- Numbers have fallen in each of the last six years, from a peak of 10,500 in 2003/04.
- Four-fifths of permanent exclusions are boys.
- Despite reductions in recent years, Black Caribbean pupils are still four times as likely to be permanently excluded from school as White British pupils. By contrast, Indian, Pakistani and Bangladeshi children are all less likely to be permanently excluded from school than White British pupils.
- The rate of permanent exclusion is much lower in Scotland than elsewhere in Great Britain: 1 per 10,000 pupils each year compared to 6-11 in most of the English regions and 5 in Wales.
Permanent school exclusions became a focus of public attention in the late 1990s, with the Government setting new targets to keep levels under control. Second chances: exclusion from school and equality of opportunity, New Policy Institute, 1998. A high proportion of children excluded from school, particularly those at secondary level, do not return to mainstream education. Note that young people in care are estimated to make up a third of all secondary school exclusions and two-thirds of all primary school exclusions: Smith, R., No lessons learnt, The Children's Society, 1998.
All the graphs concern permanent exclusions only and do not include temporary exclusions (which are much higher but have much less of an obvious relationship with social exclusion). The data is for all maintained primary and secondary schools plus both maintained and non-maintained special schools.
The first graph shows the number of pupils permanently excluded from primary, secondary and special schools, with the data shown separately for boys and girls. The data relates to Great Britain. A gender breakdown is not available for Scotland, so these numbers have been estimated by assuming that the gender split is the same as in England and Wales.

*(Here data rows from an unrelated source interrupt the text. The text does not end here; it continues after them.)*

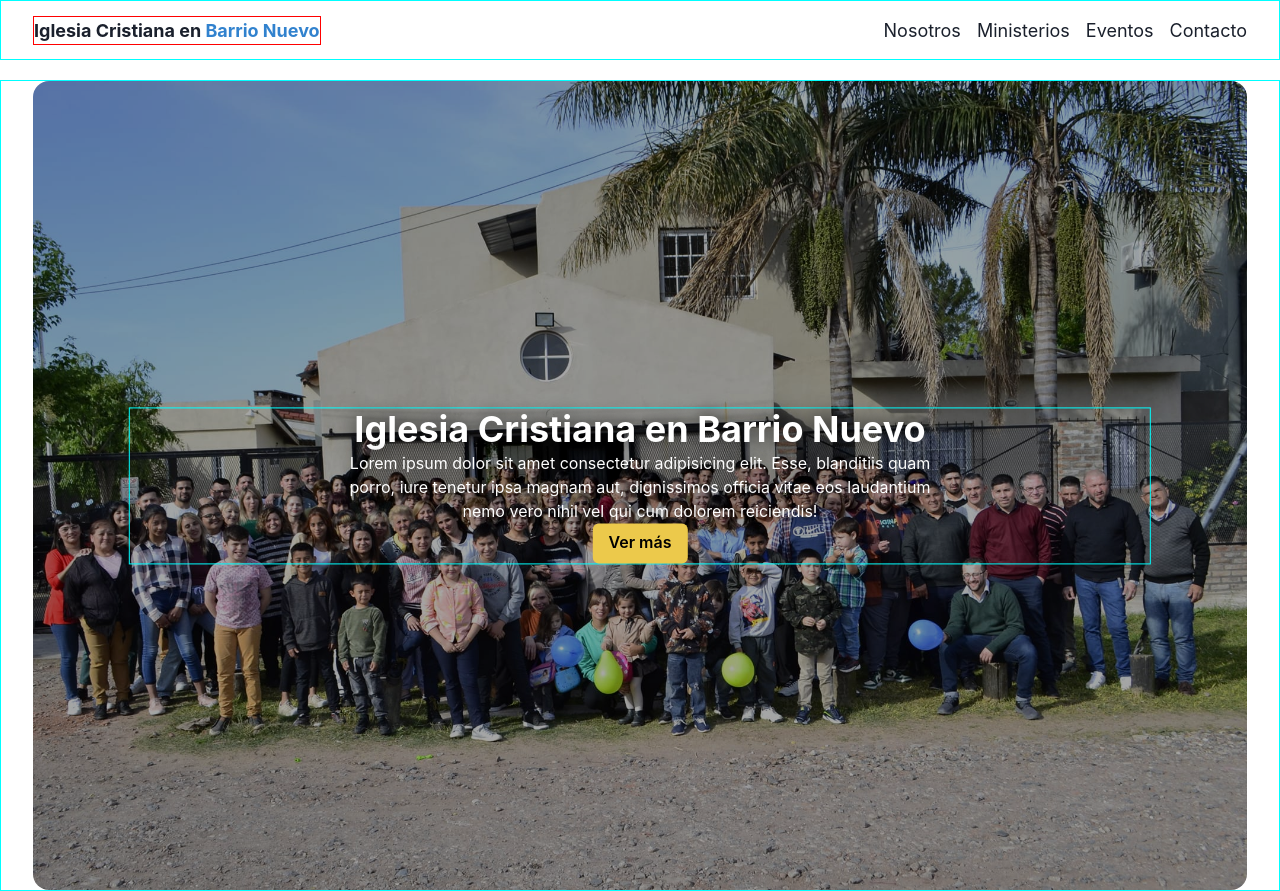
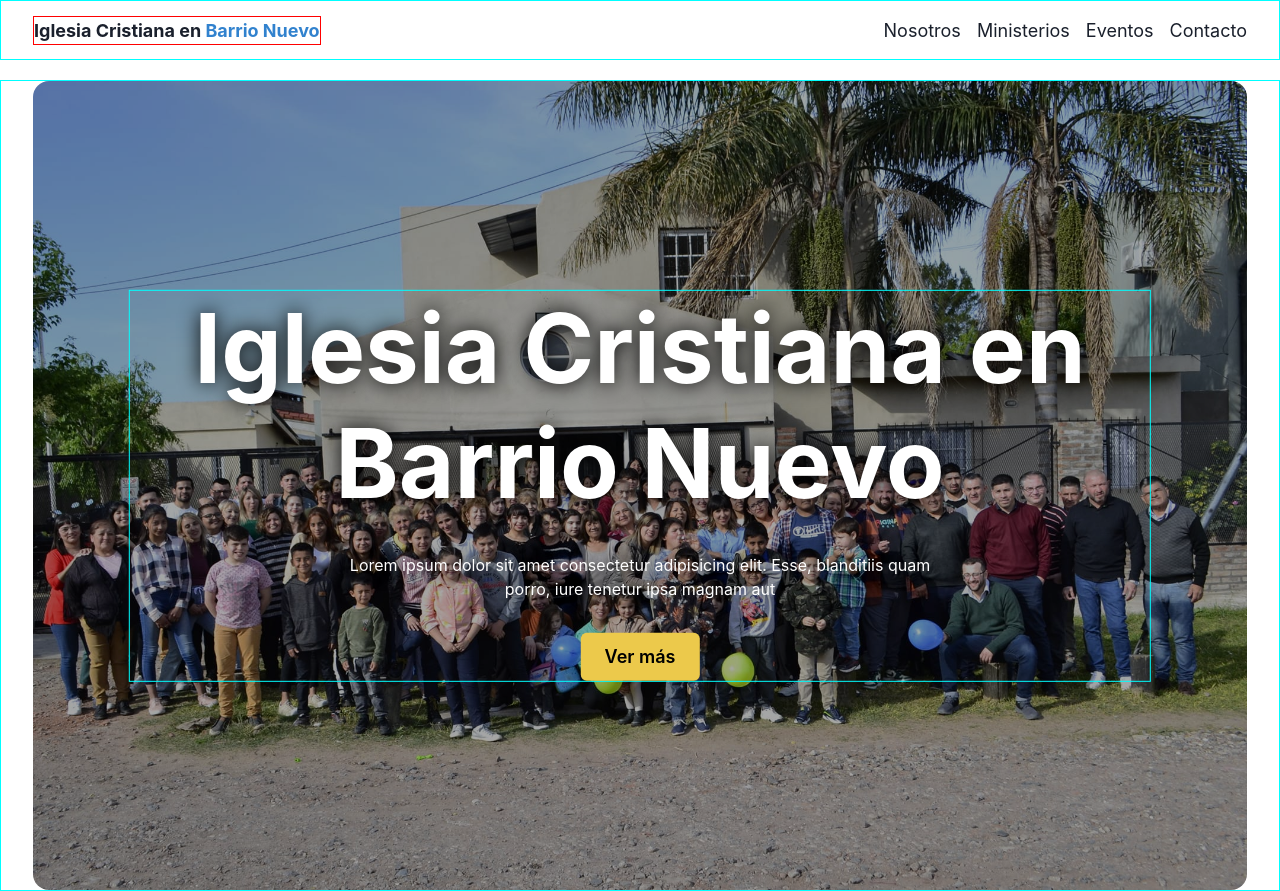
Before and after one commit to Agus9217/iglesia-landing, a Next.js app: page / in a window 1280 px wide. Built offline with nearby package versions, Linux system fonts and the light colour scheme.

Commit message:
Hero completed

```diff
--- a/src/app/page.tsx
+++ b/src/app/page.tsx
@@ -35,17 +35,22 @@ export default function HomePage() {
           maxW={'80%'}
           w={'100%'}
         >
-          <Heading>
+          <Heading
+            fontSize={{ base: '2xl', md: '6xl', lg: '8xl' }}
+          >
             Iglesia Cristiana en Barrio Nuevo
           </Heading>
           <Text
-            maxW={'60%'}
+            maxW={{ base: '80%', md: '60%' }}
             mx={'auto'}
+            fontSize={{ base: 'xs', md: 'sm', lg: 'md' }}
+            py={{ base: '0.5rem', md: '2rem' }}
           >
-            Lorem ipsum dolor sit amet consectetur adipisicing elit. Esse, blanditiis quam porro, iure tenetur ipsa magnam aut, dignissimos officia vitae eos laudantium nemo vero nihil vel qui cum dolorem reiciendis!
+            Lorem ipsum dolor sit amet consectetur adipisicing elit. Esse, blanditiis quam porro, iure tenetur ipsa magnam aut
           </Text>
           <Button
             colorScheme={'yellow'}
+            size={{ base: 'xs', md: 'lg' }}
           >
             Ver más
           </Button>
```
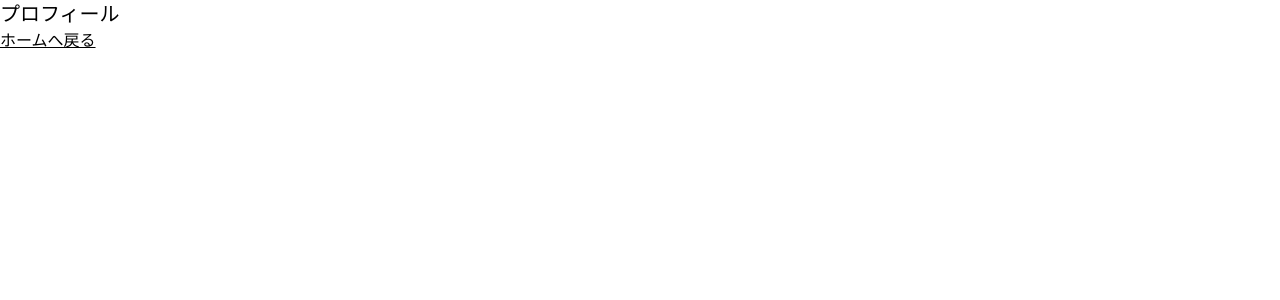
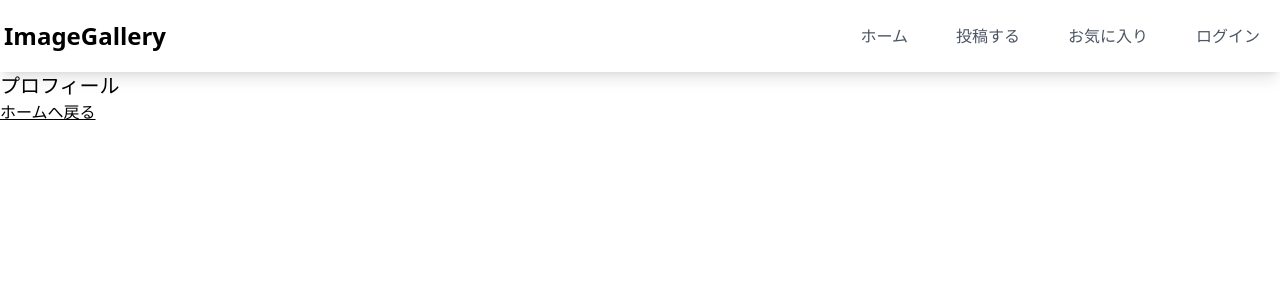
Before and after one commit to shi0n0/Image-Gallery, a Next.js app: page /profile in a window 1280 px wide. Shown: the top 300 px of the page. Built offline with nearby package versions, Linux system fonts and the light colour scheme; no server answers.

Commit message:
ナビゲーションを全ページに表示

```diff
--- a/src/app/layout.tsx
+++ b/src/app/layout.tsx
@@ -2,19 +2,23 @@ import './globals.css'
 import type { Metadata } from 'next'
 import { Inter } from 'next/font/google'
 import NextAuthProvider from '@/providers/NextAuth'
+import Navbar from './components/navbar'
 
 const inter = Inter({ subsets: ['latin'] })
 
 export const metadata: Metadata = {
-  title: 'Create Next App',
-  description: 'Generated by create next app',
+  title: 'Image-Gallery',
+  description: 'shi0n0が個人で開発している画像投稿サイト',
 }
 
 export default function RootLayout({ children }: { children: React.ReactNode }) {
   return (
     <html lang='ja'>
       <body className={inter.className}>
-        <NextAuthProvider>{children}</NextAuthProvider>
+        <NextAuthProvider>
+          <Navbar />
+          {children}
+        </NextAuthProvider>
       </body>
     </html>
   )
```
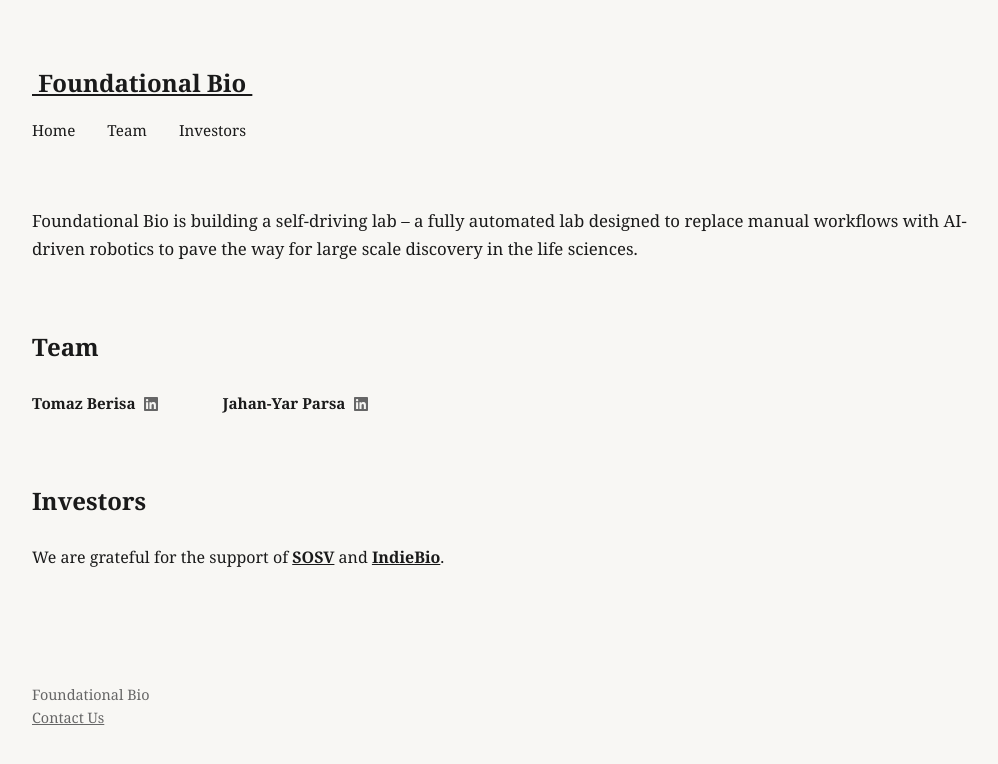
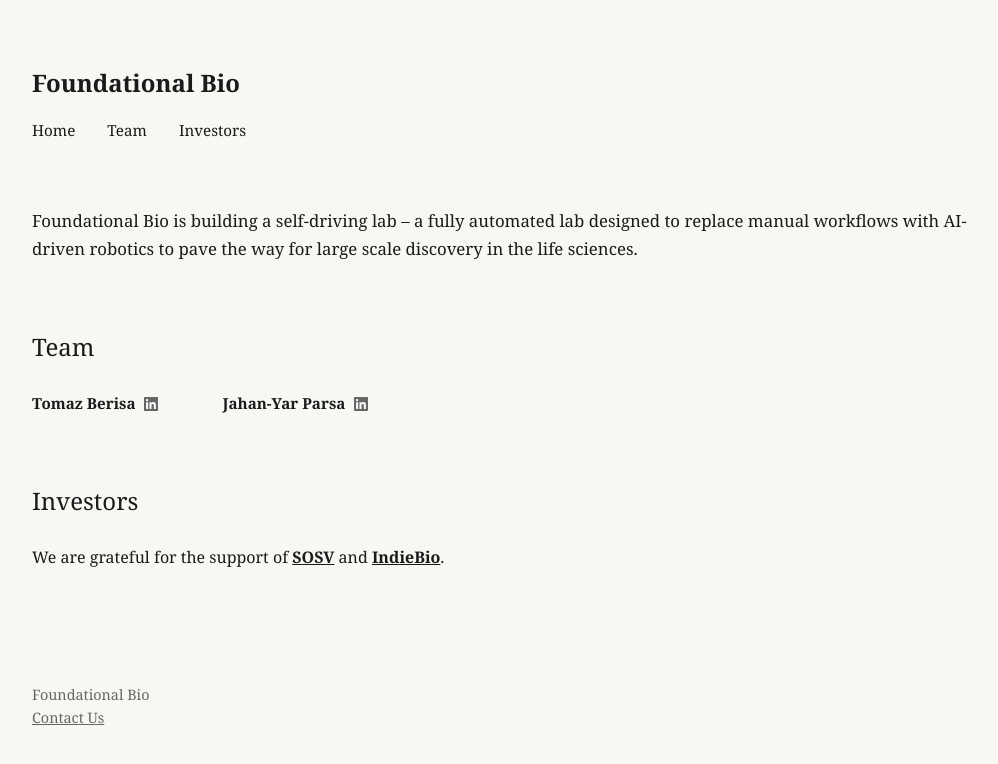
Before and after one commit to foundational-bio/website, a plain HTML site: page index.html in a window 1280 px wide. Shown: the whole page, without its empty margins (140-1138 px from the left). Drawn offline with Linux system fonts and the light colour scheme.

Commit message:
Update font weights

```diff
--- a/index.html
+++ b/index.html
@@ -102,7 +102,7 @@
 
         h3 {
             font-size: 1.5rem;
-            font-weight: 600;
+            font-weight: normal;
             margin-bottom: 1.5rem;
         }
 
@@ -207,7 +207,7 @@
     </svg>
     <div class="container">
         <header>
-            <div class="logo"><u>&nbsp;Foundational Bio&nbsp;</u></div>
+            <div class="logo">Foundational Bio</div>
             <nav>
                 <a href="#home">Home</a>
                 <a href="#team">Team</a>
```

The second graph shows the number of pupils permanently excluded from primary, secondary and special schools as a proportion of all pupils, with the data shown separately for boys and girls. The data relates to England only.
The third graph shows, for the latest year, how the rate of permanent exclusions varies for children from different ethnic backgrounds. The data relates to England only.
The fourth graph shows, for the latest year, how the rate of permanent exclusions varies by region.
The data source for all the graphs is Department for Education Statistical Bulletins, the Scottish Government's publications entitled Exclusion from schools and the Welsh Assembly Government's publications entitled Exclusions from schools.
Overall adequacy of the indicator: medium. Exclusions are susceptible to administrative procedures; for example, the officially recorded numbers may well under-represent the true number of exclusions if parents are persuaded to withdraw their child rather than leave the school to exclude them.
None directly relevant.
Graphs 1 and 2
|Bangladeshi||Black African||Black Caribbean||Indian||Pakistani||White British|
|Per 10,000 pupils|
|Region||Per 10,000 pupils|
|Yorkshire and The Humber||4|